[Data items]
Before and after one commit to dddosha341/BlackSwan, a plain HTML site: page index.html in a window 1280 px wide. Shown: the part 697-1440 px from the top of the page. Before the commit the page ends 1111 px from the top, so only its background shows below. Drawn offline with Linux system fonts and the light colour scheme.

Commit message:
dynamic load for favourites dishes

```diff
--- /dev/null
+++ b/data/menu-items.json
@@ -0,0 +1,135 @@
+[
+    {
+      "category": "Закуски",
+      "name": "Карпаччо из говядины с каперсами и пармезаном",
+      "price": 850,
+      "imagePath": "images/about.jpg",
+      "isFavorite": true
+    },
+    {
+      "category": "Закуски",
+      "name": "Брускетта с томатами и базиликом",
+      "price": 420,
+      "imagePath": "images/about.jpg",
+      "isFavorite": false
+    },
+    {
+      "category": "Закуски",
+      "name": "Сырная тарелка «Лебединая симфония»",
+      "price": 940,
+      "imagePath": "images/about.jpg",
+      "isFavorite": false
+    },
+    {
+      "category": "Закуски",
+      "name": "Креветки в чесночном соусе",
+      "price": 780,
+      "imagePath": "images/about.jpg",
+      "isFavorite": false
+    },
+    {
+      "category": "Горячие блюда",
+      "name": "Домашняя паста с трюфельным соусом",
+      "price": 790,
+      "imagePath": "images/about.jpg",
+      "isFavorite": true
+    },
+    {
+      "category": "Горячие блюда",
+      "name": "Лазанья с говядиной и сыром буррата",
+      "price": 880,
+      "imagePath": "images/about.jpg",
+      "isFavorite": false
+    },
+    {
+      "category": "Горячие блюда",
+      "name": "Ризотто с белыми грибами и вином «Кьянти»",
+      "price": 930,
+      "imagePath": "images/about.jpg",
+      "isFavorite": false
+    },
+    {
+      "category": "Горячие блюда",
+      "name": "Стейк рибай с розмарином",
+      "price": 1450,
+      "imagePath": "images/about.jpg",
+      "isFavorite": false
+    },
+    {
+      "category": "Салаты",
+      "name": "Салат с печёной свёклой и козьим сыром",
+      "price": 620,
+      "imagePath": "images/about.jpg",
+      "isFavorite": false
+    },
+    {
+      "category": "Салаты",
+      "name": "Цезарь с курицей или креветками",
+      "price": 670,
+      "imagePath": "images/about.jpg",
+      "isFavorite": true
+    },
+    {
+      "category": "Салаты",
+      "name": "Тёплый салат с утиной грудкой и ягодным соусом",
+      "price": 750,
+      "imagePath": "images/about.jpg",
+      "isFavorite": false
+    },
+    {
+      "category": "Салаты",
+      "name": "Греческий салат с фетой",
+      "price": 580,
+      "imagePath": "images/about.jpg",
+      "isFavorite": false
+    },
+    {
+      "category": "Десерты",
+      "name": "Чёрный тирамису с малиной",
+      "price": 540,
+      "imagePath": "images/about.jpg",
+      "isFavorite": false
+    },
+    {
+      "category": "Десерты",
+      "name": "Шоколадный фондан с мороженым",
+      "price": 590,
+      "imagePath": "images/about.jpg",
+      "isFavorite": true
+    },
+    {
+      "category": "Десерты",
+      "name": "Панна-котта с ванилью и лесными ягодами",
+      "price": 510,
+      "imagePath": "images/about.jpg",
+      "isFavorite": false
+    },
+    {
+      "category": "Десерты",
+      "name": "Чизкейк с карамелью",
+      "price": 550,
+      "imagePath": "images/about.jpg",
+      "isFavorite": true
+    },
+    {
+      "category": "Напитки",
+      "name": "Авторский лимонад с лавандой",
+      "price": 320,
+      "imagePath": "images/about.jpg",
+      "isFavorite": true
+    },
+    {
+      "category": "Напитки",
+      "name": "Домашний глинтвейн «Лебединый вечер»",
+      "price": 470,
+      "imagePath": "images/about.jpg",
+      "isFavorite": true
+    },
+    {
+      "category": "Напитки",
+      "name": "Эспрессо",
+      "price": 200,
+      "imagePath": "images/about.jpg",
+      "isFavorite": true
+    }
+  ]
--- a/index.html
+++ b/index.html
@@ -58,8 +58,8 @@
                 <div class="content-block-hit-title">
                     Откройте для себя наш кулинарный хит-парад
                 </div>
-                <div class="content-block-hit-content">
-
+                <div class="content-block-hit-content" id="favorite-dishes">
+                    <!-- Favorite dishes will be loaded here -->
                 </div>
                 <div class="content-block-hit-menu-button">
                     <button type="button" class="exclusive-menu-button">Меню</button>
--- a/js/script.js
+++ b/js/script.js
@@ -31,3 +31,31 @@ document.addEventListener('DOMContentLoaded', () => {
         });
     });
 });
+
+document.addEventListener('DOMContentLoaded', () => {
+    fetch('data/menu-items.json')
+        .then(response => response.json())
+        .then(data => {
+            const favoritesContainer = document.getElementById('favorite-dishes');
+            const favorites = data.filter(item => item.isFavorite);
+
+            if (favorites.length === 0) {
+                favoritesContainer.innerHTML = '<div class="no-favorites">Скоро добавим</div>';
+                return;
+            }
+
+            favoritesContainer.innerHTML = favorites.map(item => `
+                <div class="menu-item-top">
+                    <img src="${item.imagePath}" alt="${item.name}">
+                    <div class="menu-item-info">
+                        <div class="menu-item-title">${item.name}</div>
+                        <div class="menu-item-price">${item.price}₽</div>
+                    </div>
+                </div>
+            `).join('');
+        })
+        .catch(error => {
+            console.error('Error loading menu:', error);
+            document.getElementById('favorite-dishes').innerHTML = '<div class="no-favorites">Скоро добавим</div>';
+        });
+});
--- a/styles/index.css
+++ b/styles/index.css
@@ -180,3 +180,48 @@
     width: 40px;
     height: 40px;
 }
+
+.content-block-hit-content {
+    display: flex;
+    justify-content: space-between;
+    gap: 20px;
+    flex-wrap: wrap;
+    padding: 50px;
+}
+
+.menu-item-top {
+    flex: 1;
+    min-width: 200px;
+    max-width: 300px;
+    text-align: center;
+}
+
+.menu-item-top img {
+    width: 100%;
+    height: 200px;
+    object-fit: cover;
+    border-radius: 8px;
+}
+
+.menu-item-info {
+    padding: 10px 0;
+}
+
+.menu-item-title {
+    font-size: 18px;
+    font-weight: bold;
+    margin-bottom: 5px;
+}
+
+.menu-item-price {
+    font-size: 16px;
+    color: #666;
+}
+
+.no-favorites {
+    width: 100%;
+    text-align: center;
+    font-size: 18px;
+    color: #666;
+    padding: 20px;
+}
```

What you have to do:
Each line above should appear again, reproduced exactly.

Solution to this problem:
Before and after one commit to dddosha341/BlackSwan, a plain HTML site: page index.html in a window 1280 px wide. Shown: the part 697-1440 px from the top of the page. Before the commit the page ends 1111 px from the top, so only its background shows below. Drawn offline with Linux system fonts and the light colour scheme.

Commit message:
dynamic load for favourites dishes

```diff
--- /dev/null
+++ b/data/menu-items.json
@@ -0,0 +1,135 @@
+[
+    {
+      "category": "Закуски",
+      "name": "Карпаччо из говядины с каперсами и пармезаном",
+      "price": 850,
+      "imagePath": "images/about.jpg",
+      "isFavorite": true
+    },
+    {
+      "category": "Закуски",
+      "name": "Брускетта с томатами и базиликом",
+      "price": 420,
+      "imagePath": "images/about.jpg",
+      "isFavorite": false
+    },
+    {
+      "category": "Закуски",
+      "name": "Сырная тарелка «Лебединая симфония»",
+      "price": 940,
+      "imagePath": "images/about.jpg",
+      "isFavorite": false
+    },
+    {
+      "category": "Закуски",
+      "name": "Креветки в чесночном соусе",
+      "price": 780,
+      "imagePath": "images/about.jpg",
+      "isFavorite": false
+    },
+    {
+      "category": "Горячие блюда",
+      "name": "Домашняя паста с трюфельным соусом",
+      "price": 790,
+      "imagePath": "images/about.jpg",
+      "isFavorite": true
+    },
+    {
+      "category": "Горячие блюда",
+      "name": "Лазанья с говядиной и сыром буррата",
+      "price": 880,
+      "imagePath": "images/about.jpg",
+      "isFavorite": false
+    },
+    {
+      "category": "Горячие блюда",
+      "name": "Ризотто с белыми грибами и вином «Кьянти»",
+      "price": 930,
+      "imagePath": "images/about.jpg",
+      "isFavorite": false
+    },
+    {
+      "category": "Горячие блюда",
+      "name": "Стейк рибай с розмарином",
+      "price": 1450,
+      "imagePath": "images/about.jpg",
+      "isFavorite": false
+    },
+    {
+      "category": "Салаты",
+      "name": "Салат с печёной свёклой и козьим сыром",
+      "price": 620,
+      "imagePath": "images/about.jpg",
+      "isFavorite": false
+    },
+    {
+      "category": "Салаты",
+      "name": "Цезарь с курицей или креветками",
+      "price": 670,
+      "imagePath": "images/about.jpg",
+      "isFavorite": true
+    },
+    {
+      "category": "Салаты",
+      "name": "Тёплый салат с утиной грудкой и ягодным соусом",
+      "price": 750,
+      "imagePath": "images/about.jpg",
+      "isFavorite": false
+    },
+    {
+      "category": "Салаты",
+      "name": "Греческий салат с фетой",
+      "price": 580,
+      "imagePath": "images/about.jpg",
+      "isFavorite": false
+    },
+    {
+      "category": "Десерты",
+      "name": "Чёрный тирамису с малиной",
+      "price": 540,
+      "imagePath": "images/about.jpg",
+      "isFavorite": false
+    },
+    {
+      "category": "Десерты",
+      "name": "Шоколадный фондан с мороженым",
+      "price": 590,
+      "imagePath": "images/about.jpg",
+      "isFavorite": true
+    },
+    {
+      "category": "Десерты",
+      "name": "Панна-котта с ванилью и лесными ягодами",
+      "price": 510,
+      "imagePath": "images/about.jpg",
+      "isFavorite": false
+    },
+    {
+      "category": "Десерты",
+      "name": "Чизкейк с карамелью",
+      "price": 550,
+      "imagePath": "images/about.jpg",
+      "isFavorite": true
+    },
+    {
+      "category": "Напитки",
+      "name": "Авторский лимонад с лавандой",
+      "price": 320,
+      "imagePath": "images/about.jpg",
+      "isFavorite": true
+    },
+    {
+      "category": "Напитки",
+      "name": "Домашний глинтвейн «Лебединый вечер»",
+      "price": 470,
+      "imagePath": "images/about.jpg",
+      "isFavorite": true
+    },
+    {
+      "category": "Напитки",
+      "name": "Эспрессо",
+      "price": 200,
+      "imagePath": "images/about.jpg",
+      "isFavorite": true
+    }
+  ]
--- a/index.html
+++ b/index.html
@@ -58,8 +58,8 @@
                 <div class="content-block-hit-title">
                     Откройте для себя наш кулинарный хит-парад
                 </div>
-                <div class="content-block-hit-content">
-
+                <div class="content-block-hit-content" id="favorite-dishes">
+                    <!-- Favorite dishes will be loaded here -->
                 </div>
                 <div class="content-block-hit-menu-button">
                     <button type="button" class="exclusive-menu-button">Меню</button>
--- a/js/script.js
+++ b/js/script.js
@@ -31,3 +31,31 @@ document.addEventListener('DOMContentLoaded', () => {
         });
     });
 });
+
+document.addEventListener('DOMContentLoaded', () => {
+    fetch('data/menu-items.json')
+        .then(response => response.json())
+        .then(data => {
+            const favoritesContainer = document.getElementById('favorite-dishes');
+            const favorites = data.filter(item => item.isFavorite);
+
+            if (favorites.length === 0) {
+                favoritesContainer.innerHTML = '<div class="no-favorites">Скоро добавим</div>';
+                return;
+            }
+
+            favoritesContainer.innerHTML = favorites.map(item => `
+                <div class="menu-item-top">
+                    <img src="${item.imagePath}" alt="${item.name}">
+                    <div class="menu-item-info">
+                        <div class="menu-item-title">${item.name}</div>
+                        <div class="menu-item-price">${item.price}₽</div>
+                    </div>
+                </div>
+            `).join('');
+        })
+        .catch(error => {
+            console.error('Error loading menu:', error);
+            document.getElementById('favorite-dishes').innerHTML = '<div class="no-favorites">Скоро добавим</div>';
+        });
+});
--- a/styles/index.css
+++ b/styles/index.css
@@ -180,3 +180,48 @@
     width: 40px;
     height: 40px;
 }
+
+.content-block-hit-content {
+    display: flex;
+    justify-content: space-between;
+    gap: 20px;
+    flex-wrap: wrap;
+    padding: 50px;
+}
+
+.menu-item-top {
+    flex: 1;
+    min-width: 200px;
+    max-width: 300px;
+    text-align: center;
+}
+
+.menu-item-top img {
+    width: 100%;
+    height: 200px;
+    object-fit: cover;
+    border-radius: 8px;
+}
+
+.menu-item-info {
+    padding: 10px 0;
+}
+
+.menu-item-title {
+    font-size: 18px;
+    font-weight: bold;
+    margin-bottom: 5px;
+}
+
+.menu-item-price {
+    font-size: 16px;
+    color: #666;
+}
+
+.no-favorites {
+    width: 100%;
+    text-align: center;
+    font-size: 18px;
+    color: #666;
+    padding: 20px;
+}
```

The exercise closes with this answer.